Always a Princess, on the other hand, is an angelic chestnut bred and owned by Ellen and Arnold Zetcher who grew up fast last winter, winning the El Encino and the La Canada Stakes for the Bob Baffert barn. She loved nothing more than to rock and roll on the lead, tactics that proved impossible to overcome on the freshly laid Santa Anita dirt. She tried to do the same thing in the Santa Margarita, on March 12, but fractured the sesamoids of her left fore ankle in the stretch. After staggering to a stop, she collapsed, scaring the daylights out of the Zetchers. Arnold headed straight for his filly.

“We’ve had a few horses get injured on the racetrack,” he said. “But never anything like that. As it turned out, her getting off her feet was probably the best thing she could have done. But at the time, it was gut-wrenching to see her go down like that.”

Dr. Wayne McIlwraith performed surgery at his clinic near Los Alamitos, and Always a Princess became the perfect patient. Now she is at a lay-up facility in Bradbury, just east of Santa Anita Park, each day marking a step closer to making it out of the woods.

“I visited her last week,” Zetcher said. “She’s been through a lot, and that ankle looks pretty rough. But she’s getting around fine. The next goal is for her to be able to travel back to Kentucky, where she will spend her life as a broodmare.”

Finally, this has been a good week because the Del Mar Fair came to an end Monday, and that means clean-up was well under way Tuesday afternoon when a local fan paid the fairgrounds a visit, hoping for signs that the racetrack was emerging from the midway in anticipation of its July 20 opening day.

Nearly all of the livestock had cleared out, the exceptions being a tribe of small ponies penned by a barn near the backstretch racing office and the mighty Hercules, a towering, 14-year-old Belgian fairgoers could pay to admire inside his canvas-covered, double-wide stall, located a stone’s throw from the executive parking lot.

For all the turmoil inherent in the corporate-style ownerships of Santa Anita and Hollywood Park, Del Mar’s situation remains the most schizophrenic. The meet has undeniable clout, and its purses are unmatched in California. At the same time, any expansion of what is clearly a good thing is discouraged not only by the local fair preceding the Thoroughbred meet, but also by the traditional running of the Los Angeles County Fair up the road in Pomona, butted against Del Mar‘s early September close.

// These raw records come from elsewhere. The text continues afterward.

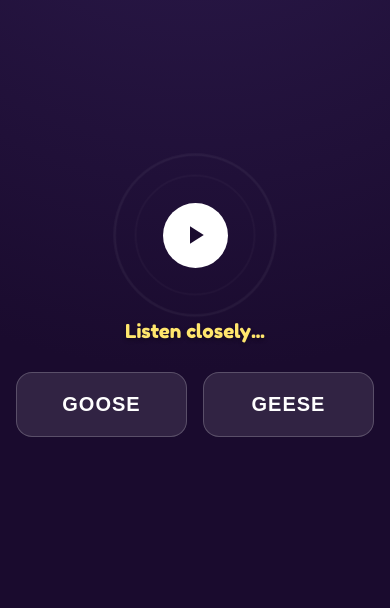
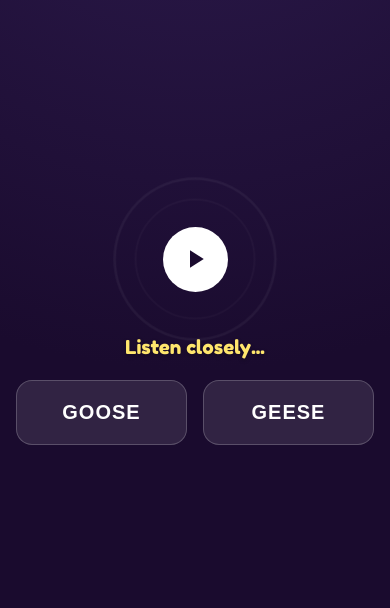
Before and after one commit to charlie86/gooseorgeese, a plain HTML site: page index.html in a window 390 px wide. Shown: the part 236-844 px from the top of the page. Drawn offline with Linux system fonts and the light colour scheme.

Commit message:
Further adjust mobile spacing for better visual balance

```diff
--- a/style.css
+++ b/style.css
@@ -310,11 +310,11 @@ main {
         padding: 1rem;
         height: auto;
         min-height: 100vh;
-        padding-top: 2.5rem;
+        padding-top: 3.5rem;
     }
 
     header {
-        margin-bottom: 2.5rem;
+        margin-bottom: 3.5rem;
     }
 
     h1 {
@@ -359,7 +359,7 @@ main {
     }
 
     .game-container {
-        gap: 1.5rem;
+        gap: 1rem;
     }
 
     .choices {
```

It’s one thing to present the million-dollar Pacific Classic, a race worthy of attention from Cigar, Best Pal, Unbridled, Free House, Concern, Lava Man, Medaglia d’Oro, and Candy Ride. It’s another to have to clear out the gyro stands and hand-painted tattoo booths before you can do it.